- Unresectable: The cancer has not spread to the lymph nodes or distant organs but it can’t be completely removed through surgery. The cancer may have spread throughout the liver, or the tumor can’t be removed safely due to its risky location (e.g., where the liver meets main arteries, veins, or bile ducts).
- Inoperable with only local disease: The tumor is small enough and in the right place to be removed, but the patient is not healthy enough for surgery. Situations can include cirrhosis of the liver. If the tumor is removed, there may not be enough liver tissue left to function properly.
- Advanced (metastatic) cancers: The cancer has spread to the lymph nodes or other organs; in this case the cancer cannot be treated with traditional surgeries.
A Beam of LifeTM for those with Liver Cancer
For those who have been diagnosed with advanced stages of liver cancer, traditional radiation is not an option due to the sensitivity of the liver’s tissue. That’s when many patients turn to CyberKnife, an FDA-approved, non-invasive treatment option that enables radiation oncologists to deliver targeted, high doses of radiation to a broad range of cancerous and non-cancerous tumors throughout the body – including liver cancers. In fact, CyberKnife has shown great success as a non-invasive option for both primary and metastatic liver cancer treatments.
The key to success is CyberKnife’s tracking technology, which eliminates risk by continuously pinpointing and following the tumor’s exact location as the patient breathes normally while undergoing treatment. This permits up to 200 radiation beams to focus on just the tumor from all angles, leaving healthy tissue unharmed.

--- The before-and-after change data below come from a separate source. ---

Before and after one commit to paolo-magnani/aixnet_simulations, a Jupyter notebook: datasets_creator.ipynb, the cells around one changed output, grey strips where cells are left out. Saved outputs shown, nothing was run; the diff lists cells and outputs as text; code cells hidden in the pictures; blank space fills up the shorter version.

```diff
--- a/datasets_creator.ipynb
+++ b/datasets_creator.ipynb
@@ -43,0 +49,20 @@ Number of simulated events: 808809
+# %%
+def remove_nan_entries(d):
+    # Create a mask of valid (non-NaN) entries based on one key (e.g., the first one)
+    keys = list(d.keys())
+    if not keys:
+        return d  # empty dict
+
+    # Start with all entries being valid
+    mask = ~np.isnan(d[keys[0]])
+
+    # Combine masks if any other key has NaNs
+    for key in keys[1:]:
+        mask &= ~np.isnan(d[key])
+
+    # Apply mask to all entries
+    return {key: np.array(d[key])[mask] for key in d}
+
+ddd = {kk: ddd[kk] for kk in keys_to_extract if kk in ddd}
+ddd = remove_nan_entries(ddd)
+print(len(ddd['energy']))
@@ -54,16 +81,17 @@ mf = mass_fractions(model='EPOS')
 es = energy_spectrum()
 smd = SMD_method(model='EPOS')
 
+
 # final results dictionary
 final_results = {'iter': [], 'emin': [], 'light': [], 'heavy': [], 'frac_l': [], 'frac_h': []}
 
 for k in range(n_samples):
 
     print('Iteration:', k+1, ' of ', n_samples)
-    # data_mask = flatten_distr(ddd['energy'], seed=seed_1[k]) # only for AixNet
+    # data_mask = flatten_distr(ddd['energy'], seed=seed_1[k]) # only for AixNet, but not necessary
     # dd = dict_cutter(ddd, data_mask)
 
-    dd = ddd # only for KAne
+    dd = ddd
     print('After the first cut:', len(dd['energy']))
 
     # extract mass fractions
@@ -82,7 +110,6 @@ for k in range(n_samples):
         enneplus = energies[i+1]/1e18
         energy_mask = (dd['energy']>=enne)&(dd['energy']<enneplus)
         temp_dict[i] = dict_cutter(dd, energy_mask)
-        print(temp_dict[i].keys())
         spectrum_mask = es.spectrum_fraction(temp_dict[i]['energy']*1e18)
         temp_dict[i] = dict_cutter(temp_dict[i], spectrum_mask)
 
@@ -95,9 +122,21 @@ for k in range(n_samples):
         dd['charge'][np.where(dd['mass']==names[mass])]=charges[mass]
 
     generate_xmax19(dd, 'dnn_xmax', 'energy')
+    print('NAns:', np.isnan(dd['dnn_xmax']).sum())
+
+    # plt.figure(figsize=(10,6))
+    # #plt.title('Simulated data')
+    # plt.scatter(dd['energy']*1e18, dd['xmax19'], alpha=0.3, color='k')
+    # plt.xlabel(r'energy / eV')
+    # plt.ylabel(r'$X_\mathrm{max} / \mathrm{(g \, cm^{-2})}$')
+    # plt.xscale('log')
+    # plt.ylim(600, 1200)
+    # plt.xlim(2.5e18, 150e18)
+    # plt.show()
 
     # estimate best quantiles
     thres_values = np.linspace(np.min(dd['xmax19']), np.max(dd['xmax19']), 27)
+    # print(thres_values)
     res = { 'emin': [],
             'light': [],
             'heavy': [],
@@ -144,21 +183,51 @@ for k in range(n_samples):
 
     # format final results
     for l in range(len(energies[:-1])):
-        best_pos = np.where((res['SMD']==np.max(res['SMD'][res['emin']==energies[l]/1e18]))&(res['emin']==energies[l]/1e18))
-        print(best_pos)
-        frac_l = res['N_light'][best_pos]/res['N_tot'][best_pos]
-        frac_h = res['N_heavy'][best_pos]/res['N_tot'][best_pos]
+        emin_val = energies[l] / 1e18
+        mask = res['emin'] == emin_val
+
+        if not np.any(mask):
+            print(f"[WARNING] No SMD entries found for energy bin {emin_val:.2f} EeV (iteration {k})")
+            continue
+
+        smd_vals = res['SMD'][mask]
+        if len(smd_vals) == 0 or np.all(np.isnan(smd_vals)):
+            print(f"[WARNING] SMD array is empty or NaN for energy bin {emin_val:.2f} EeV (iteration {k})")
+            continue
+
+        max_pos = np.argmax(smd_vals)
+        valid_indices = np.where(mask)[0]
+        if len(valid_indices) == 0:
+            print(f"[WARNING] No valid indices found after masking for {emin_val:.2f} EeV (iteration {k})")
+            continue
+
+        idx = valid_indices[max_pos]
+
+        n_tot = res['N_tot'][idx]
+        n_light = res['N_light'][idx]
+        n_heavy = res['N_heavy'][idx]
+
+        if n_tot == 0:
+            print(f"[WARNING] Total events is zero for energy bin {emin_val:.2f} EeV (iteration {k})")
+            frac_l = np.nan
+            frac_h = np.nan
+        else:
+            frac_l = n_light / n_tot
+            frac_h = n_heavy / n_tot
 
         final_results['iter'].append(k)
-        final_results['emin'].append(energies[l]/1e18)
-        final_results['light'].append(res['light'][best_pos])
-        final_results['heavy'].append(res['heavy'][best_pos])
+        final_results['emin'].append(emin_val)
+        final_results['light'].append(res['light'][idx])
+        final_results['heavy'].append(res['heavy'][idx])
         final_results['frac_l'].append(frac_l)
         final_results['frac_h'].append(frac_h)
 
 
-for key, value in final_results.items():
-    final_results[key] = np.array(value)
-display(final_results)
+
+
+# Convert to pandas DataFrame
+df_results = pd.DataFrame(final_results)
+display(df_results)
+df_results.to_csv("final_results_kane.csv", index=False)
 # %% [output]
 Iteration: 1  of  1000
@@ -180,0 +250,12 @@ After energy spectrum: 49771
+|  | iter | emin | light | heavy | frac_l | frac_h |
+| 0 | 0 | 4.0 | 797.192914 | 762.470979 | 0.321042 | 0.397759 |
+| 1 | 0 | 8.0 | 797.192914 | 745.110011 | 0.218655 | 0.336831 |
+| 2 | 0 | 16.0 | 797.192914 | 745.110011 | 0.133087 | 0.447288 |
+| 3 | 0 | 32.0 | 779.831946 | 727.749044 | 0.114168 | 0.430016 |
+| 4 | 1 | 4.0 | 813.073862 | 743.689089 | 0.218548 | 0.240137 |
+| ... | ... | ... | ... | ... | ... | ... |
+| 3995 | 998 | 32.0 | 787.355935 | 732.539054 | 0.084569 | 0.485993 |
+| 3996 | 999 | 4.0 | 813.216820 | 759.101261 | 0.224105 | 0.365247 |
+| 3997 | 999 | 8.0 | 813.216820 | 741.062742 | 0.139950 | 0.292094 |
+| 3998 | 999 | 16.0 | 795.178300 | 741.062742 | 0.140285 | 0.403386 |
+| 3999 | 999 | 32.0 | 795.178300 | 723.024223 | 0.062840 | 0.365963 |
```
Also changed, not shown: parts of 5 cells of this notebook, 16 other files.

CyberKnife is used to treat lesions in those who can not have or do not want surgery, or those whose chemotherapy treatments have been unsuccessful.
A diagnosis of liver cancer can be devastating. But don’t give up hope. Call The CyberKnife Center of Miami to see if CyberKnife is right for you. Call us today at (800) 204-0455 or reach out to us online.